March of Dimes Presents Prominent Geneticist Honored with Lifetime Achievement Award
R. Rodney Howell, M.D., Newborn Screening Pioneer, Honored
Phoenix, Arizona — Wednesday, March 20, 2013
A geneticist and pediatrician who played a key role in developing the uniform panel of serious disorders for which nearly every baby in the United States now is tested has received the March of Dimes Col. Harland D. Sanders Lifetime Achievement Award in Genetics.
R. Rodney Howell, MD, professor of Pediatrics and chair emeritus of Pediatrics at the University of Miami Leonard M. Miller School of Medicine, Florida received the award from Edward R.B. McCabe, MD, March of Dimes medical director and Joe Leigh Simpson, MD, March of Dimes senior vice president of research and global programs at the American College of Medical Genetics annual meeting today.
Dr. Howell is credited with leading his colleagues in evaluating and creating the core list of newborn screening tests for genetic or functional conditions that can be catastrophic to a baby if not detected early.

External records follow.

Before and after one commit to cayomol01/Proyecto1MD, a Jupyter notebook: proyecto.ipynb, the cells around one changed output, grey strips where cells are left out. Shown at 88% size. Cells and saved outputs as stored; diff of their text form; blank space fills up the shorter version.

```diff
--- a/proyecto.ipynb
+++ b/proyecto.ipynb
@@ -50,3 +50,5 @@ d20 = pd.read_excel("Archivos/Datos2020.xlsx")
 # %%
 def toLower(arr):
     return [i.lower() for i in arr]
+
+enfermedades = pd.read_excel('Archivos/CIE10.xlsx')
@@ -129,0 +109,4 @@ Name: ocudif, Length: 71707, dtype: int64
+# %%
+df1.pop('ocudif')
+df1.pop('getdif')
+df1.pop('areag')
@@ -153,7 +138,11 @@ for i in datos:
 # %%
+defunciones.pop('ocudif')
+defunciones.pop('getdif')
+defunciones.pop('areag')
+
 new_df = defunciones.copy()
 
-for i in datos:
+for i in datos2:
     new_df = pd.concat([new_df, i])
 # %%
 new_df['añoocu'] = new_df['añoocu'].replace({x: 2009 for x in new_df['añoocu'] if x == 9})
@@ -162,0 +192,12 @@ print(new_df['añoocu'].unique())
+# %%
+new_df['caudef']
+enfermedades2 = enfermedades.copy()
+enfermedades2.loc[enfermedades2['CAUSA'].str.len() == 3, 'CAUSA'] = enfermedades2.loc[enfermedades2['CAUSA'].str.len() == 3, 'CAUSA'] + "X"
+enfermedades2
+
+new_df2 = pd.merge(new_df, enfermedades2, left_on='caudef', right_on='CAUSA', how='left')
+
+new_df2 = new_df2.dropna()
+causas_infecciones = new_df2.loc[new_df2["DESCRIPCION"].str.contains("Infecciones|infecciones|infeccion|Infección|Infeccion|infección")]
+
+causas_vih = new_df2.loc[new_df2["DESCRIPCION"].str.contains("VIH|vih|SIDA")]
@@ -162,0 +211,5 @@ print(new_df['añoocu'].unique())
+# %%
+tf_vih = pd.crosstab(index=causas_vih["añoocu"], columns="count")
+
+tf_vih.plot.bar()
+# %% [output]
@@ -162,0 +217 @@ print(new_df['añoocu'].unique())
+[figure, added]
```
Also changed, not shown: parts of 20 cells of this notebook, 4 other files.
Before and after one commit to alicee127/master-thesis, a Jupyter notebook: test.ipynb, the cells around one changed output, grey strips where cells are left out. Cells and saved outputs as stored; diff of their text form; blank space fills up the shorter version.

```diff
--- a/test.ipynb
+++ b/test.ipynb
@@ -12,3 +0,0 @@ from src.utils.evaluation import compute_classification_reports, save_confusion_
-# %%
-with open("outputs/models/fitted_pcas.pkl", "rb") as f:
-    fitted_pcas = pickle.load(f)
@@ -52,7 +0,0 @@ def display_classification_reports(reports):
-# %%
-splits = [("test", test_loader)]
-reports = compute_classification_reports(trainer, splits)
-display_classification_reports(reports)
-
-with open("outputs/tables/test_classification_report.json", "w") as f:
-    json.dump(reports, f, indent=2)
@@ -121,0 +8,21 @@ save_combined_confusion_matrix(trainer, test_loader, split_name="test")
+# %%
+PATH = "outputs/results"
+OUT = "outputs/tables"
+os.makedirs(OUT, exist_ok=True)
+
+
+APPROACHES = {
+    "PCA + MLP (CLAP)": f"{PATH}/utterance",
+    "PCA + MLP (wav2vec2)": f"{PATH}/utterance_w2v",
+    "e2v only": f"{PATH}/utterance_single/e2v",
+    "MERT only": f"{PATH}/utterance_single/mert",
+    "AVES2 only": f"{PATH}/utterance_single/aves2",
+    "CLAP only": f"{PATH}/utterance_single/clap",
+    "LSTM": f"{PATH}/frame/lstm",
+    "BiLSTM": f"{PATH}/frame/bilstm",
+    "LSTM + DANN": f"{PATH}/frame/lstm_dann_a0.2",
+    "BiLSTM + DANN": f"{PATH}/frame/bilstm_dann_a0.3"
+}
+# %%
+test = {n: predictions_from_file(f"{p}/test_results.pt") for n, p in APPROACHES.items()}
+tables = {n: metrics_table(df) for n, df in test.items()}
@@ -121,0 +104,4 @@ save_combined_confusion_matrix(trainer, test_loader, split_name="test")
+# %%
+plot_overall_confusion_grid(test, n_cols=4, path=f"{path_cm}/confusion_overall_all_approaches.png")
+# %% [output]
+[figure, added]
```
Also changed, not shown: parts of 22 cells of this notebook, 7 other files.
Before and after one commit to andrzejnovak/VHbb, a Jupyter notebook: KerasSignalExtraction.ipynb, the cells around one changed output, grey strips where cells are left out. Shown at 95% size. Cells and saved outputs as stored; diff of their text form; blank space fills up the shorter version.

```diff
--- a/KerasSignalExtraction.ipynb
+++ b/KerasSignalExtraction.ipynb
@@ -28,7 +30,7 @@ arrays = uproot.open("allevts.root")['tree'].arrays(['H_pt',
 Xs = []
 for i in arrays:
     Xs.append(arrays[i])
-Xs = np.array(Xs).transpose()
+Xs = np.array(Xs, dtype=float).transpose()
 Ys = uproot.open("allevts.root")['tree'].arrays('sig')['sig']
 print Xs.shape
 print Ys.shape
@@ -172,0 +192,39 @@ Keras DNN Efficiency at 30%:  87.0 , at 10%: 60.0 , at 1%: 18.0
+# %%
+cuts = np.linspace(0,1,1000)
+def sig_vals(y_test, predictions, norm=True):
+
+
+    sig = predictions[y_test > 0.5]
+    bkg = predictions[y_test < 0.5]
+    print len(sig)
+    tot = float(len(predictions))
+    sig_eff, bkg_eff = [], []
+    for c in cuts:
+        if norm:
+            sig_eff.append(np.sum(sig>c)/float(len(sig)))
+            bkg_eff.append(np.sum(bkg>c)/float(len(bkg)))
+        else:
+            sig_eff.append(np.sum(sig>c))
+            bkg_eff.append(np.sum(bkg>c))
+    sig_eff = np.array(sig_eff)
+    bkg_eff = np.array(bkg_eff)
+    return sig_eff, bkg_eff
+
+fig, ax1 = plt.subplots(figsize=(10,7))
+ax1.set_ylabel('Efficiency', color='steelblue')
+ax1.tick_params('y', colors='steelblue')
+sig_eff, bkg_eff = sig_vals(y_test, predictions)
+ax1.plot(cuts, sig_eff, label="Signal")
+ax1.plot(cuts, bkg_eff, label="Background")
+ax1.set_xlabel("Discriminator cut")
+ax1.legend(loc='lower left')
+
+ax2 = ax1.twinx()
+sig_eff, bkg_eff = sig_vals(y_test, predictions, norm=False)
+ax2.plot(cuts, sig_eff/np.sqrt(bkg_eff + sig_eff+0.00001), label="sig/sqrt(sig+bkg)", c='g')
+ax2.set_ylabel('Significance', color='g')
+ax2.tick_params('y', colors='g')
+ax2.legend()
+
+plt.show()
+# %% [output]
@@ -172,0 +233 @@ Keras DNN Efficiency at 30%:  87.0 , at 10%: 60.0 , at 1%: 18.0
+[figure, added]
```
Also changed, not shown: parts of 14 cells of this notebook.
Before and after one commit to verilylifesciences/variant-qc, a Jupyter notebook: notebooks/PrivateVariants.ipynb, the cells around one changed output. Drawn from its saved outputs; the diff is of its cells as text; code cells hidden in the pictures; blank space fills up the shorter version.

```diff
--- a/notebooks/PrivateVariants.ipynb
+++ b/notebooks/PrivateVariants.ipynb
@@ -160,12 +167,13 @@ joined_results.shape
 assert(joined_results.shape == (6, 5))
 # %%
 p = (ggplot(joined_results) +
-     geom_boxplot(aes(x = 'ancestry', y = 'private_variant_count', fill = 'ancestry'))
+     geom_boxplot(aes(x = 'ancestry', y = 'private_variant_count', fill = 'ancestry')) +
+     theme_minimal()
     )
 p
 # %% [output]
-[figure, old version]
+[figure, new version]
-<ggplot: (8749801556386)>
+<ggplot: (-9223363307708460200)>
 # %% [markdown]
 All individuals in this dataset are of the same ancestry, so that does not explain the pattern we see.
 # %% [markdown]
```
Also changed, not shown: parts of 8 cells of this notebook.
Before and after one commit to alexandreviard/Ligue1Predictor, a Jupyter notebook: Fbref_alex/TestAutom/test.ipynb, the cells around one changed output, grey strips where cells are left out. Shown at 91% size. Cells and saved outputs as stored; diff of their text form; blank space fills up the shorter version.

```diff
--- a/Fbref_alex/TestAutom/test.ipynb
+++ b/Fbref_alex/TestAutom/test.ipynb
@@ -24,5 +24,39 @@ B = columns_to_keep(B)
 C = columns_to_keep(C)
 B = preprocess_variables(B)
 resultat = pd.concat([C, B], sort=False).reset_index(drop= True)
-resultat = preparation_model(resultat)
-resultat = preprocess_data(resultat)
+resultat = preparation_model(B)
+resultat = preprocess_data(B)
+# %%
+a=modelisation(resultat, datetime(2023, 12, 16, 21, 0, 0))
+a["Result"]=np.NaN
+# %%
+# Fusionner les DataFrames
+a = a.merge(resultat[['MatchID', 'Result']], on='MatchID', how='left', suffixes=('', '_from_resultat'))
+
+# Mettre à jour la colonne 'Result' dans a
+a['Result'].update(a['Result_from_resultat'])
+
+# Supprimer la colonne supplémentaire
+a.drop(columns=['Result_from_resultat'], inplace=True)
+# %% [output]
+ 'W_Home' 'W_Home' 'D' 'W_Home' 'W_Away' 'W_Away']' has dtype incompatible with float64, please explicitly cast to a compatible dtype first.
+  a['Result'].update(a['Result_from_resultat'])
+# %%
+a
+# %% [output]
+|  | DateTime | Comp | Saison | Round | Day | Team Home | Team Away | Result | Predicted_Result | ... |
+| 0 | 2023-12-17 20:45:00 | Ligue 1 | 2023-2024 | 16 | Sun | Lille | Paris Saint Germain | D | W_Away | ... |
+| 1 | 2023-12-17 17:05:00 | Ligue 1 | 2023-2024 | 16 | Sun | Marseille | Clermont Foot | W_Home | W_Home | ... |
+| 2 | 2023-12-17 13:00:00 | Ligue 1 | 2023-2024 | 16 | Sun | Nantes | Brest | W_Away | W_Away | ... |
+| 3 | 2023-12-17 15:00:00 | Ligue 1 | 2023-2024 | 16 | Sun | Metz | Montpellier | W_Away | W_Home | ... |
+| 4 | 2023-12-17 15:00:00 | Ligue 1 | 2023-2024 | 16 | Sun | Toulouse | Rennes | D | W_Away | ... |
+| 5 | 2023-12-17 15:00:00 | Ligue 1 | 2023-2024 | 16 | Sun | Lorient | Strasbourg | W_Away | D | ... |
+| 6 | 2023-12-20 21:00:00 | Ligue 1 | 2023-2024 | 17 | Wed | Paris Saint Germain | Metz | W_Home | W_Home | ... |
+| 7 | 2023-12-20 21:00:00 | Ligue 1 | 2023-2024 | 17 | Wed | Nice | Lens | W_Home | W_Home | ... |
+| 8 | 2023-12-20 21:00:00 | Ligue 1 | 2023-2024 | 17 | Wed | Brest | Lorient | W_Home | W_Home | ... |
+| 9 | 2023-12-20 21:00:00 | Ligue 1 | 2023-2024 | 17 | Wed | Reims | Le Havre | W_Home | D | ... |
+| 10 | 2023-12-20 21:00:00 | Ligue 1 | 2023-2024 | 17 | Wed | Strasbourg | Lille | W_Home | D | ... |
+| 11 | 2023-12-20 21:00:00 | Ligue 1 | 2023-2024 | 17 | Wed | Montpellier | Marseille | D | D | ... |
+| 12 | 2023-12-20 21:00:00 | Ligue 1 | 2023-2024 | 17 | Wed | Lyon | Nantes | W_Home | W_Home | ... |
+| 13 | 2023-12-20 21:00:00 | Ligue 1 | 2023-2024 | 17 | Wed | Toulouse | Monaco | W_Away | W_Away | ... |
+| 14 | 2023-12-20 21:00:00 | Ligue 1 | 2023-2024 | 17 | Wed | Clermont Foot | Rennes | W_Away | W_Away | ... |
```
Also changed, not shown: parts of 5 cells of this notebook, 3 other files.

In many cases, early diagnosis and treatment can prevent or lessen the severity of these conditions. Today, these screening tests are administered to nearly all of the babies born in the US each year and expansion of newborn screening is a key public health accomplishment.
“Newborn screening saves babies’ lives and gives thousands each year a chance for healthy development,” said Dr. Simpson. “Dr. Howell’s leadership and commitment to the welfare of children was invaluable to the public health effort to close the newborn screening gaps that existed among states. Dr. Howell has a unique ability to translate research findings into medical practice that helps give every baby a chance at a healthy start in life.”
Dr. Howell is a child advocate, having dedicated his knowledge and skills to making a difference in children’s lives.
Dr. Howell is a member of the Hussman Institute for Human Genomics. He has served both as president of the American College of Genetics and Genomics, and later as president of its Foundation.
During his long career, he was senior advisor to the director at the Eunice Kennedy Shriver National Institute of Child Health and Human Development (2004-2011), and the founding chair of the U.S. Department of Health and Human Services Secretary’s Advisory Committee of Heritable Disorders in Newborns and Children. He has co-authored more than 150 research papers dealing with genetic and metabolic diseases in children.
Dr. Howell is a graduate of Duke University Medical School and Davidson College in North Carolina.
Established in 1986, the March of Dimes/Colonel Harland Sanders Award is given annually to an individual whose lifetime body of research and education has made significant contributions to the genetic sciences.
In 2013, the March of Dimes celebrates its 75th Anniversary and its ongoing work to help babies get a healthy start in life. Early research led to the Salk and Sabin polio vaccines that all babies still receive. Other breakthroughs include new treatments for premature infants and children with birth defects. Nearly 4 million babies are born in the United States each year and for the past 75 years, the March of Dimes has helped each and every one of them through research, education, vaccines and breakthroughs.
About March of Dimes
The March of Dimes is the leading non-profit organization for pregnancy and baby health. With chapters nationwide and its premiere event, March for Babies©, the March of Dimes works to improve the health of babies by preventing birth defects, premature birth and infant mortality. The 2013 March for Babies is sponsored nationally by the March of Dimes number one corporate supporter Kmart, Farmers Insurance Group, Macy’s, Cigna, Sanofi Pasteur, Famous Footwear, Actavis, Mission Pharmacal, and United Airlines.
For the latest resources and health information, visit our websites marchofdimes.org and nacersano.org. To participate in our annual signature fundraising event, visit marchforbabies.org. If you have been affected by prematurity or birth defects, visit our shareyourstory.org community to find comfort and support. For detailed national, state and local perinatal statistics, visit persistats.org. You can also find us on Facebook or follow us on Twitter.